If you’ve always wondered about the nutritional value of the foods you buy, you’re in luck. This past fall, grocery stores began using NuVal™ Scores that are based on a NuVal™ Nutritional Scoring System. The score rates foods from 1 to 100, and the higher the number, the higher the nutritional value of the food.
A NuVal™ Score is based on more than thirty different nutrients and nutritional factors. The system was developed by nutritional and medical authorities, led by Dr. David Katz. They wanted to develop an independent and simplified nutritional scoring system and based the system on federal Dietary Guidelines for Americans (for everyone over the age of two years old) that are published by the United States Department of Agriculture (USDA) and the Department of Health and Human Services (HHS). NuVal’s goal is to score every single food (even private label foods) in grocery stores throughout America, so consumers can compare products nutritionally.
Foods Categories and NuVal™ Score Ranges
|Canned Vegetables||3 to 100|
|Cereals||4 to 100|
|Cookies||1 to 40|
|Crackers||2 to 87|
|Fruits & Vegetables||24 to 100|
|Frozen Vegetables||23 to 100|
|Meat & Poultry||24 to 53|
|Pasta||11 to 91|
|Salty Snacks||1 to 52|
|Seafood||36 to 87|
You’ll be able to compare products at a glance because the NuVal™ Scores will appear on or near shelf price tags. There will also be banners, brochures, and other store signs informing and educating consumers about the NuVal™ Nutritional Scoring System. Additionally, online information will be available, and it will list nutritional values. Although more stores are expected to be added throughout 2009, those stores chosen to roll out NuVal™ Scores are

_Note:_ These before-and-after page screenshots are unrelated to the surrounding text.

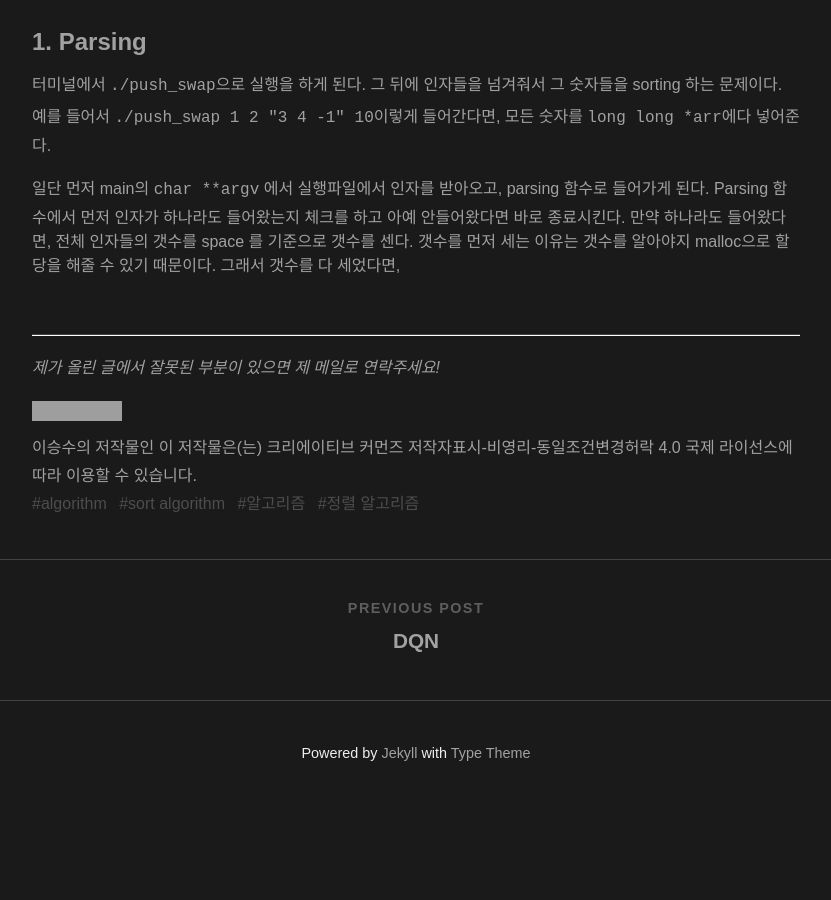
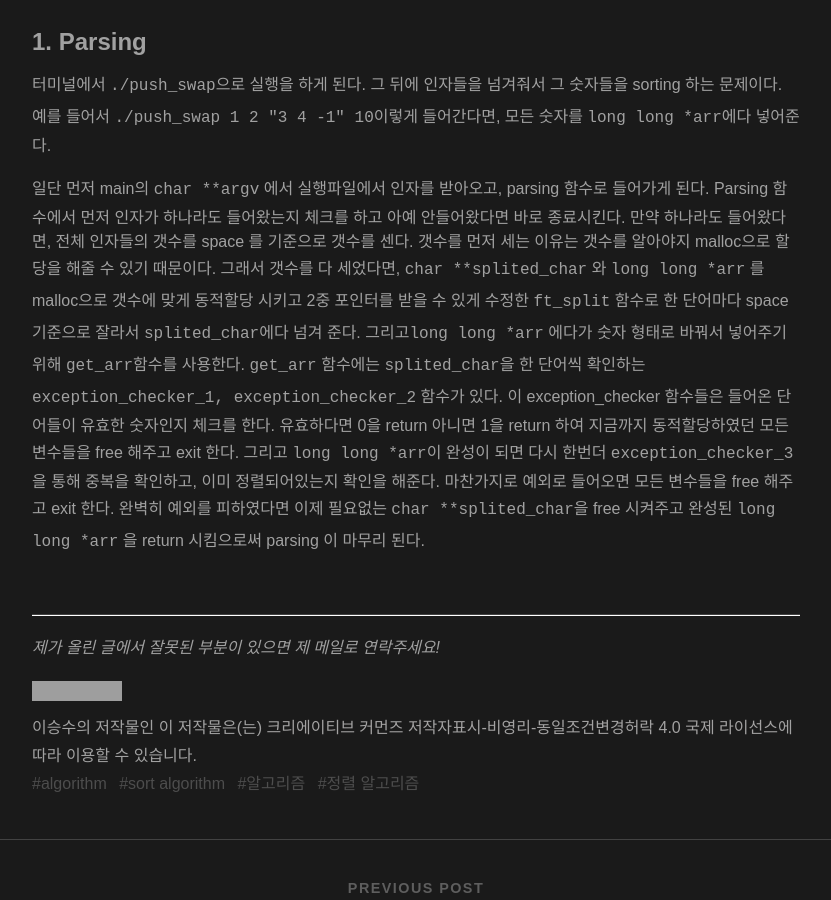
Before and after one commit to aLVINlEE9/aLVINlEE9.github.io, a Jekyll site: the page built from _posts/Lang-C/2021-12-30-cpost1.md, in a window 1280 px wide and 900 px high, scrolled down 658 px. Shown: the whole window, without its empty margins (224-1055 px from the left). Built offline with Jekyll 4.4.1, drawn with Linux system fonts in a browser that asks for light colours; nearby versions of some CDN libraries; comment, search, counter and statistics services are not loaded; before the commit the page ends 1464 px from its top, so only the background shows below that; grey boxes are pictures that could not be loaded.

Commit message:
post updated12-31-02

````diff
--- a/_posts/Lang-C/2021-12-30-cpost1.md
+++ b/_posts/Lang-C/2021-12-30-cpost1.md
@@ -25,7 +25,7 @@ pdf : https://github.com/aLVINlEE9/42Cursus_02_push_swap/blob/master/README.md
 
 터미널에서 ```./push_swap```으로 실행을 하게 된다. 그 뒤에 인자들을 넘겨줘서 그 숫자들을 sorting 하는 문제이다. 예를 들어서 ```./push_swap 1 2 "3 4 -1" 10 ```이렇게 들어간다면, 모든 숫자를 ```long long *arr```에다 넣어준다.
 
-일단 먼저 main의 ```char  **argv``` 에서 실행파일에서 인자를 받아오고, parsing 함수로 들어가게 된다. Parsing 함수에서 먼저 인자가 하나라도 들어왔는지 체크를 하고 아예 안들어왔다면 바로 종료시킨다. 만약 하나라도 들어왔다면, 전체 인자들의 갯수를 space 를 기준으로 갯수를 센다. 갯수를 먼저 세는 이유는 갯수를 알아야지 malloc으로 할당을 해줄 수 있기 때문이다. 그래서 갯수를 다 세었다면,
+일단 먼저 main의 ```char  **argv``` 에서 실행파일에서 인자를 받아오고, parsing 함수로 들어가게 된다. Parsing 함수에서 먼저 인자가 하나라도 들어왔는지 체크를 하고 아예 안들어왔다면 바로 종료시킨다. 만약 하나라도 들어왔다면, 전체 인자들의 갯수를 space 를 기준으로 갯수를 센다. 갯수를 먼저 세는 이유는 갯수를 알아야지 malloc으로 할당을 해줄 수 있기 때문이다. 그래서 갯수를 다 세었다면, ```char **splited_char``` 와 ```long long *arr``` 를 malloc으로 갯수에 맞게 동적할당 시키고 2중 포인터를 받을 수 있게 수정한 ```ft_split``` 함수로 한 단어마다 space 기준으로 잘라서  ```splited_char```에다 넘겨 준다. 그리고``` long long *arr``` 에다가 숫자 형태로 바꿔서 넣어주기 위해 ```get_arr```함수를 사용한다. ```get_arr``` 함수에는 ```splited_char```을 한 단어씩 확인하는 ```exception_checker_1, exception_checker_2``` 함수가 있다. 이 exception_checker 함수들은 들어온 단어들이 유효한 숫자인지 체크를 한다. 유효하다면 0을 return 아니면 1을 return 하여 지금까지 동적할당하였던 모든 변수들을 free 해주고 exit 한다. 그리고 ```long long *arr```이 완성이 되면 다시 한번더 ```exception_checker_3``` 을 통해 중복을 확인하고, 이미 정렬되어있는지 확인을 해준다. 마찬가지로 예외로 들어오면 모든 변수들을 free 해주고 exit 한다. 완벽히 예외를 피하였다면 이제 필요없는 ```char **splited_char```을 free 시켜주고 완성된 ```long long *arr``` 을 return 시킴으로써 parsing 이 마무리 된다.
 
 <br/>
 
````
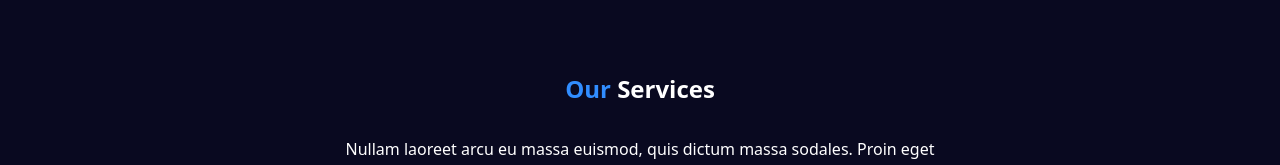
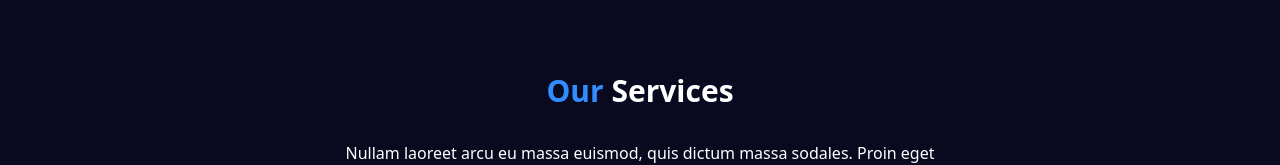
Before and after one commit to sarahboutej/sarahboutej.github.io, a plain HTML site: page work/pro-assistance/index.html in a window 1280 px wide. Shown: the part 720-885 px from the top of the page. Drawn offline with Linux system fonts and the light colour scheme; files that its build step writes are made by us from their sources.

```diff
--- a/work/pro-assistance/index.html
+++ b/work/pro-assistance/index.html
@@ -113,7 +113,7 @@
     <div class="container mx-auto px-4 space-y-16">
       <div class="flex flex-col items-center text-center space-y-8">
         <div>
-          <h3 class="text-white text-2xl font-bold"><span class="text-primary">Our</span> Services</h3>
+          <h3 class="text-white text-3xl font-bold"><span class="text-primary">Our</span> Services</h3>
         </div>
         <p class="text-white w-full lg:w-1/2">
           Nullam laoreet arcu eu massa euismod, quis dictum massa sodales.
```
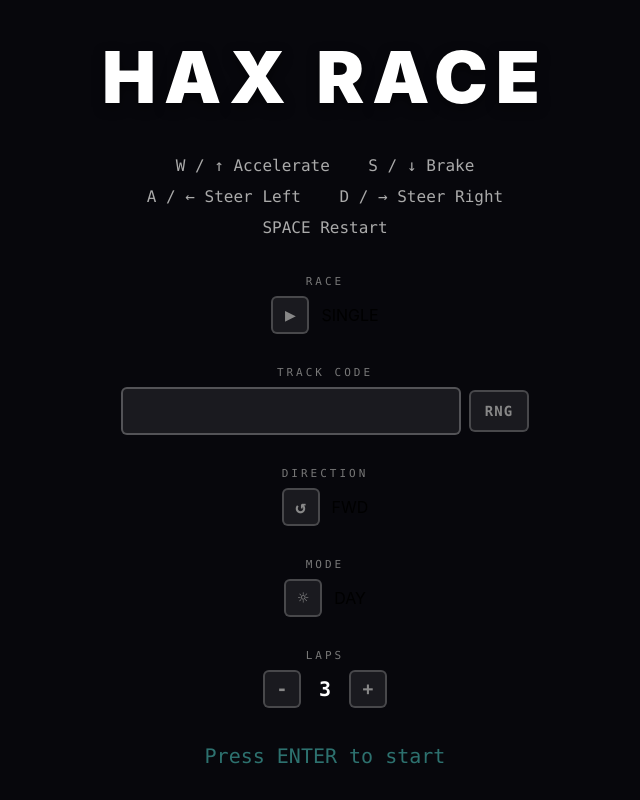
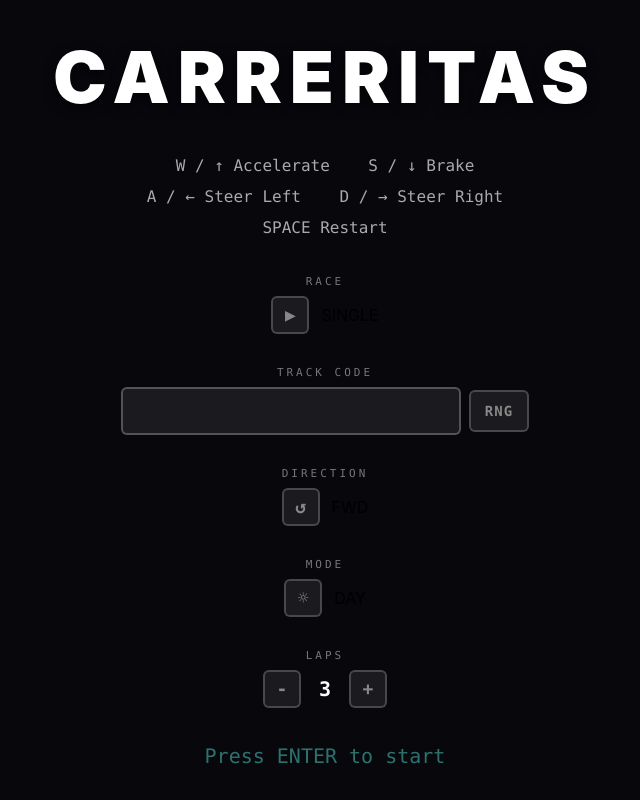
Before and after one commit to DavidCorrea/carreritas, a plain HTML site: page index.html in a window 1280 px wide. Shown: the whole page, without its empty margins (315-955 px from the left). Drawn offline with nearby package versions, Linux system fonts and the light colour scheme.

Commit message:
Rename page title and heading to Carreritas

```diff
--- a/index.html
+++ b/index.html
@@ -3,7 +3,7 @@
 <head>
   <meta charset="UTF-8">
   <meta name="viewport" content="width=device-width, initial-scale=1.0">
-  <title>HAX RACE</title>
+  <title>Carreritas</title>
   <style>
     * { margin: 0; padding: 0; box-sizing: border-box; }
     body { overflow: hidden; background: #1a1a2e; font-family: -apple-system, BlinkMacSystemFont, "Segoe UI", sans-serif; }
@@ -200,7 +200,7 @@
   </div>
 
   <div id="overlay">
-    <h1>HAX RACE</h1>
+    <h1>CARRERITAS</h1>
     <p class="subtitle">W / &#8593; Accelerate &nbsp;&nbsp; S / &#8595; Brake</p>
     <p class="subtitle">A / &#8592; Steer Left &nbsp;&nbsp; D / &#8594; Steer Right</p>
     <p class="subtitle">SPACE Restart</p>
```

- Price Chopper. Price Chopper is based in Schenectady, New York, but has 116 stores that will be debuting the NuVal™ Nutritional Scoring System. They are based throughout Connecticut, Massachusetts, New Hampshire, New York, Pennsylvania, and Vermont. To locate a Price Chopper store click here.
- Hy-Vee. This Iowa-based store is featuring NuVal™ Scores in stores in Des Moines. To locate a store near you, click here.
One draw back to the NuVal™ Nutritional Scoring System is they do not differentiate between organic and conventional grown foods because “there is no widely validated evidence that organic foods have a higher nutritional value or greater nutrient density than food not grown organically.” Therefore, it will still be up to consumers to determine the nutritional value and difference between organic and conventional foods. If you want to learn more about how NuVal™ works, click here.